• Import-Package (or Requirements) now specified the range of acceptable Export-Packages (Capabilities) versions (i.e. Import-Package: com.acme.bar; version=”[1,2)”). Square brackets ‘[‘ and ‘]‘ are used to indicate inclusive and parentheses ‘(‘ and ‘)‘ to indicate exclusive. Hence a range [1.0.0, 2.0.0) means any Capability with version at or above 1.0.0 is acceptable up to, but not including 2.0.0.

In the this example we know that com.acme.bar will work with com.acme.foo 1.0.2 & 1.1.0; however we also know that we have a breaking change if we move to com.acme.foo 2.0.0 without appropriate updates to com.acme.bar.

## Don’t Aggregate Dependencies!

OSGi versioning is on packages, not on bundles. The reasoning for this is simply that Bundles are an ‘‘aggregate’’ artifact and so must move as fast as the fastest moving exported packages they contain.

Lets pretend for the moment that this is not the case, and that we only version Bundles.

Consider a scenario where a bundle contains just two exported packages foo and bar. A change is applied where,

• foo is not changed
• bar has a major change.

To reflect this the bundle version must also have a major change. However this now requires an unnecessary updates for bundle that only have an actual dependence on foo.
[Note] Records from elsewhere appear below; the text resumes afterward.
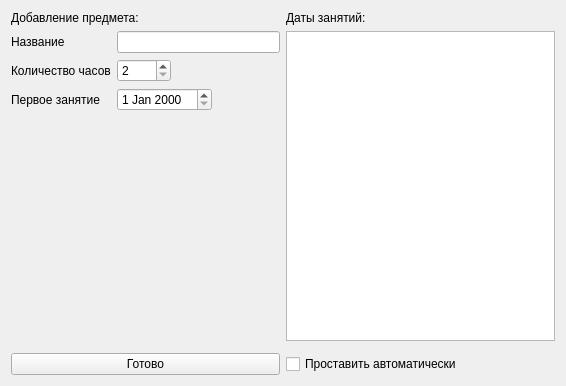
This is EditSubject.ui in sarum9in/Schedule as Qt 5 draws it before an edit. The edited form follows.
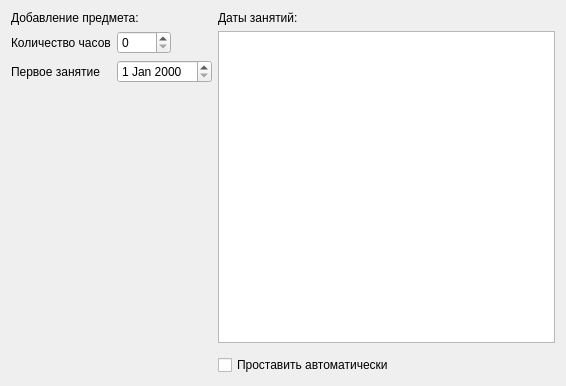
This is the edited form.

Commit message: Major changes: Subject -> SubjectGroup.

Patch:
```diff
--- a/EditSubject.ui
+++ b/EditSubject.ui
@@ -20,27 +20,14 @@
       <enum>QFormLayout::ExpandingFieldsGrow</enum>
      </property>
      <item row="0" column="0">
-      <widget class="QLabel" name="label_3">
-       <property name="text">
-        <string>Название</string>
-       </property>
-      </widget>
-     </item>
-     <item row="0" column="1">
-      <widget class="QLineEdit" name="subjectName"/>
-     </item>
-     <item row="1" column="0">
       <widget class="QLabel" name="label_4">
        <property name="text">
         <string>Количество часов</string>
        </property>
       </widget>
      </item>
-     <item row="1" column="1">
+     <item row="0" column="1">
       <widget class="QSpinBox" name="hourCount">
-       <property name="minimum">
-        <number>2</number>
-       </property>
        <property name="maximum">
         <number>1000</number>
        </property>
@@ -49,14 +36,14 @@
        </property>
       </widget>
      </item>
-     <item row="2" column="0">
+     <item row="1" column="0">
       <widget class="QLabel" name="label_5">
        <property name="text">
         <string>Первое занятие</string>
        </property>
       </widget>
      </item>
-     <item row="2" column="1">
+     <item row="1" column="1">
       <widget class="QDateEdit" name="firstClassDate"/>
      </item>
     </layout>
@@ -75,13 +62,6 @@
      </property>
     </widget>
    </item>
-   <item row="3" column="0">
-    <widget class="QPushButton" name="backwardButton">
-     <property name="text">
-      <string>Готово</string>
-     </property>
-    </widget>
-   </item>
    <item row="3" column="1">
     <widget class="QCheckBox" name="audoDates">
      <property name="text">
```
Left out of the diff: 20 changed lines with no effect on the pictures. The commit also changes 24 other files.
Aggregating dependencies in this way increases the fan out of the transitive dependencies; rapidly resulting in brittle composite systems where all of the constituent parts must be simultaneously updated.

Note that exactly the same problems applies with respect to REST based Microservices and relying on container image versions: yet another reason to use OSGi as the basis for modular Microservices.

## Where is this information kept?

So packages may be shared between Bundles, and those that are, are versioned: this information recorded in the package’s directory via the package-info.java file.

The following package-info.java file is for the dao-api package in the microservices example.

The bnd plugin will pickup this information and add it to the OSGi Bundle manifest. As a developer you should change the version information in package-info.java when you make changes to the package content.

Note - This is automatically managed if you are using Bndtools.